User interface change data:

#####

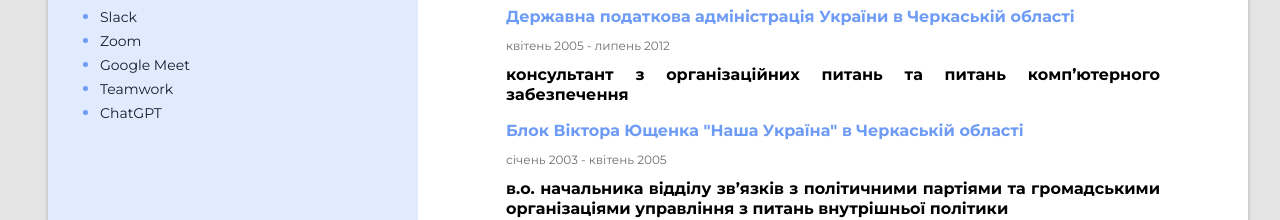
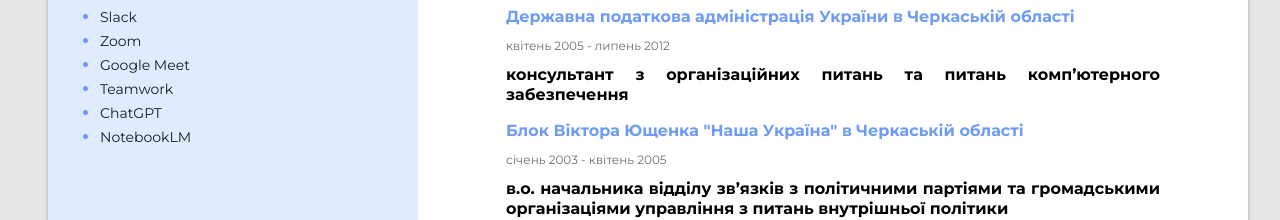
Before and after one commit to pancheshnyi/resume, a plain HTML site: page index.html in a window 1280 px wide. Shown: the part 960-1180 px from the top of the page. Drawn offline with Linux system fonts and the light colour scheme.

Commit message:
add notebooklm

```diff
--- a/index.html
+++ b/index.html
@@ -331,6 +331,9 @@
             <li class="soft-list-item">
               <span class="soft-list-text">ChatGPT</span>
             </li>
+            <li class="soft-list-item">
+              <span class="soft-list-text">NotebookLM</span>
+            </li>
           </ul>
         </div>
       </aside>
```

#####

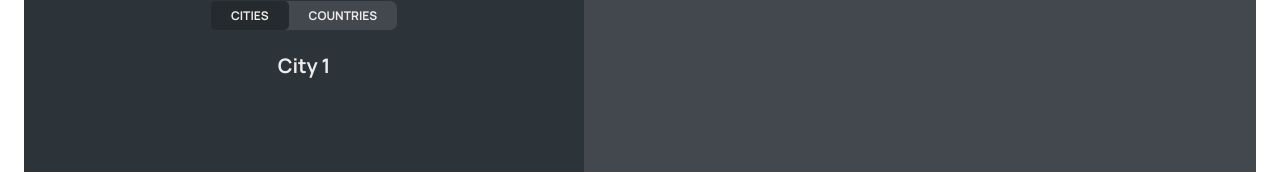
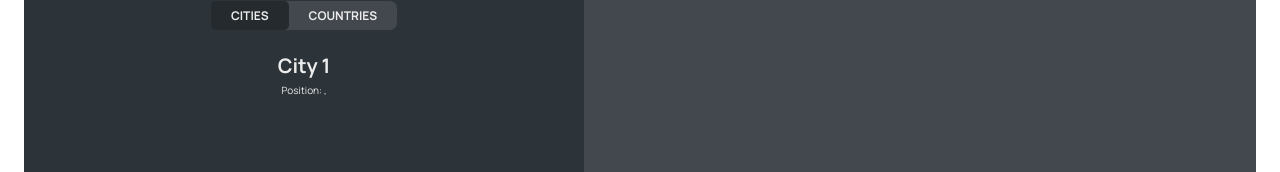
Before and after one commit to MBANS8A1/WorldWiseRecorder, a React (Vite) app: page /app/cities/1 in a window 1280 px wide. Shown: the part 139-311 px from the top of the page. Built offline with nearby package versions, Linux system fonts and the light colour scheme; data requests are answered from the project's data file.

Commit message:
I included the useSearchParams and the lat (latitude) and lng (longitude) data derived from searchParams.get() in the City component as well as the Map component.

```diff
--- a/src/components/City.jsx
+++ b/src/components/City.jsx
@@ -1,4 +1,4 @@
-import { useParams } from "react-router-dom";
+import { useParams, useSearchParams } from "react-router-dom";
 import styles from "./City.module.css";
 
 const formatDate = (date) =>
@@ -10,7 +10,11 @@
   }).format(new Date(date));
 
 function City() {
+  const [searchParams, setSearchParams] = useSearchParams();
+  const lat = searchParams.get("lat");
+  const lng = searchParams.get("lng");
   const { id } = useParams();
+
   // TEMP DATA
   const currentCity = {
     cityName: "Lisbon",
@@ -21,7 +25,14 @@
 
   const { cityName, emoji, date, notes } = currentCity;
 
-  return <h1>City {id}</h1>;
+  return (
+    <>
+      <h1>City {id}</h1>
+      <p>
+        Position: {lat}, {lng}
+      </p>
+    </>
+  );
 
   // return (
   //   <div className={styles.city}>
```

#####

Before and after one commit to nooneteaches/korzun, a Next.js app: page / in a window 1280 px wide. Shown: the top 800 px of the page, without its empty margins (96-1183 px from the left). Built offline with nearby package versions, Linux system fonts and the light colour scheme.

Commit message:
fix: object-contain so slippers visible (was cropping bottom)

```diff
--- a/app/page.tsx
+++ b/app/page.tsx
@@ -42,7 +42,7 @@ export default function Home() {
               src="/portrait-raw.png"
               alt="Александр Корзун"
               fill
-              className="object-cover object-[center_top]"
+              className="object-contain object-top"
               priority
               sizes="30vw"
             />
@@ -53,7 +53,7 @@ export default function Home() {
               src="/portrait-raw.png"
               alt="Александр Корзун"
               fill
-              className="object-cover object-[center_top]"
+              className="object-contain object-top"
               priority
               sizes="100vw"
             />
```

#####

The answer must consist of every line above that contains the word "Home".

@@ -42,7 +42,7 @@ export default function Home() {
@@ -53,7 +53,7 @@ export default function Home() {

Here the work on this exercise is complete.